Dataset extract:
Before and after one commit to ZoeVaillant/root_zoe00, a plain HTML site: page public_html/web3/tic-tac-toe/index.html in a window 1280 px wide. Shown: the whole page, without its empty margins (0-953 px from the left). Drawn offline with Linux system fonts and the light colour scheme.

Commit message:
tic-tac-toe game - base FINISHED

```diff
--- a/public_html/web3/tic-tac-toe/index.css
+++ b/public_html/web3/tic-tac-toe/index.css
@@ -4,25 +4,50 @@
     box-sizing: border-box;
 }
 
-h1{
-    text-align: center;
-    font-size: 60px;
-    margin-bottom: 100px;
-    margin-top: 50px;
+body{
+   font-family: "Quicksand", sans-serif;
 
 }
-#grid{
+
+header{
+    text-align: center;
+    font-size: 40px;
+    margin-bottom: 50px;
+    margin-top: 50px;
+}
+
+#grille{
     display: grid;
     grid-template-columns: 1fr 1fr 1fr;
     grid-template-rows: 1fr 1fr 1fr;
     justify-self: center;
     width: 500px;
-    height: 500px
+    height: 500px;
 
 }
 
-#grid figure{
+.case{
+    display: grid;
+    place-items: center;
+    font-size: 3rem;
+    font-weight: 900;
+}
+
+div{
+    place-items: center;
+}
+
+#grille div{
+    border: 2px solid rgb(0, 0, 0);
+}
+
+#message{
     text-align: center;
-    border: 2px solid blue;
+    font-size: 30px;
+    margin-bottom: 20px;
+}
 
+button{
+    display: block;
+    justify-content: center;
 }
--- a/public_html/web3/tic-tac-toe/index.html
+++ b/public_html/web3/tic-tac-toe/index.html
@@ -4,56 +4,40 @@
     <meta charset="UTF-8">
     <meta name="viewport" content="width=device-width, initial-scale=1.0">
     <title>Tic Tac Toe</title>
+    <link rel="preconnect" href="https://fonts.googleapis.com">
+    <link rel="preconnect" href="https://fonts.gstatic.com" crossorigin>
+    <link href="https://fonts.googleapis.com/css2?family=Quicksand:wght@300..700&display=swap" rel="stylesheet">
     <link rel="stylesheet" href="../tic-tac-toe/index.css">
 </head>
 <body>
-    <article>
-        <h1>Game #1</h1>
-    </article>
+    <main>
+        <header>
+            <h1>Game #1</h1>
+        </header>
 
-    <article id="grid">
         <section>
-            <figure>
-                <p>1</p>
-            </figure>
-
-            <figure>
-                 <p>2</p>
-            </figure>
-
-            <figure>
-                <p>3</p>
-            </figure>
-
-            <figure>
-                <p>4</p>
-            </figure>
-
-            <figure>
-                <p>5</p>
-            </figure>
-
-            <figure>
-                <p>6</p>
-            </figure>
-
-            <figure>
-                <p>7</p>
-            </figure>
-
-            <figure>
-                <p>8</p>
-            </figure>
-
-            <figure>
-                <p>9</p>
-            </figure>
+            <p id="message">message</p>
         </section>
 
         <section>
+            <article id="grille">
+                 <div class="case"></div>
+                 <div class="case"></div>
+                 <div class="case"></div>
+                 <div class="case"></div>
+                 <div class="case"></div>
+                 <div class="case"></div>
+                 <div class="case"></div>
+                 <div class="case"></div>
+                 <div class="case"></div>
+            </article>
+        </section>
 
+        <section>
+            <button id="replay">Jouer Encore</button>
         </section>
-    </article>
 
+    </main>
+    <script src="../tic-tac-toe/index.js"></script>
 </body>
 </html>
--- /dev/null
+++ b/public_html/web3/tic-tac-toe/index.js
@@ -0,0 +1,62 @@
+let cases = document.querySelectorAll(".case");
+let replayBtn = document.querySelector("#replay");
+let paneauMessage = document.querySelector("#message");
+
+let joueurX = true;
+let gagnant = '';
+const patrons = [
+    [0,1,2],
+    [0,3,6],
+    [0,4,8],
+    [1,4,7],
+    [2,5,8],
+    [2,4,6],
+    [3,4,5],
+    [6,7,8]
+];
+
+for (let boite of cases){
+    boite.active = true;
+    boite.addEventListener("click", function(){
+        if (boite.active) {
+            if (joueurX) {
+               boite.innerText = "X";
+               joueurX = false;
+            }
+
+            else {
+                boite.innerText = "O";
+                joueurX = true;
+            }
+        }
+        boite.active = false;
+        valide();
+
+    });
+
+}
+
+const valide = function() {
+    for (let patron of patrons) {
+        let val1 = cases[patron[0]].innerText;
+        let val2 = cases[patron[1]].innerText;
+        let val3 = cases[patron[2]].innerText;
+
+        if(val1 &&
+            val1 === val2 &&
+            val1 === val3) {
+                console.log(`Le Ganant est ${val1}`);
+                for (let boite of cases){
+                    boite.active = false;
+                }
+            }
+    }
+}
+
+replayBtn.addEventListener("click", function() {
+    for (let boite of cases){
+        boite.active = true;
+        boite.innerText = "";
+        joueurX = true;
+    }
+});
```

Your instructions: If a line in the listing has "article" in it, report that line.

Output of the exercise:
-    <article>
-    </article>
-    <article id="grid">
+            <article id="grille">
+            </article>
-    </article>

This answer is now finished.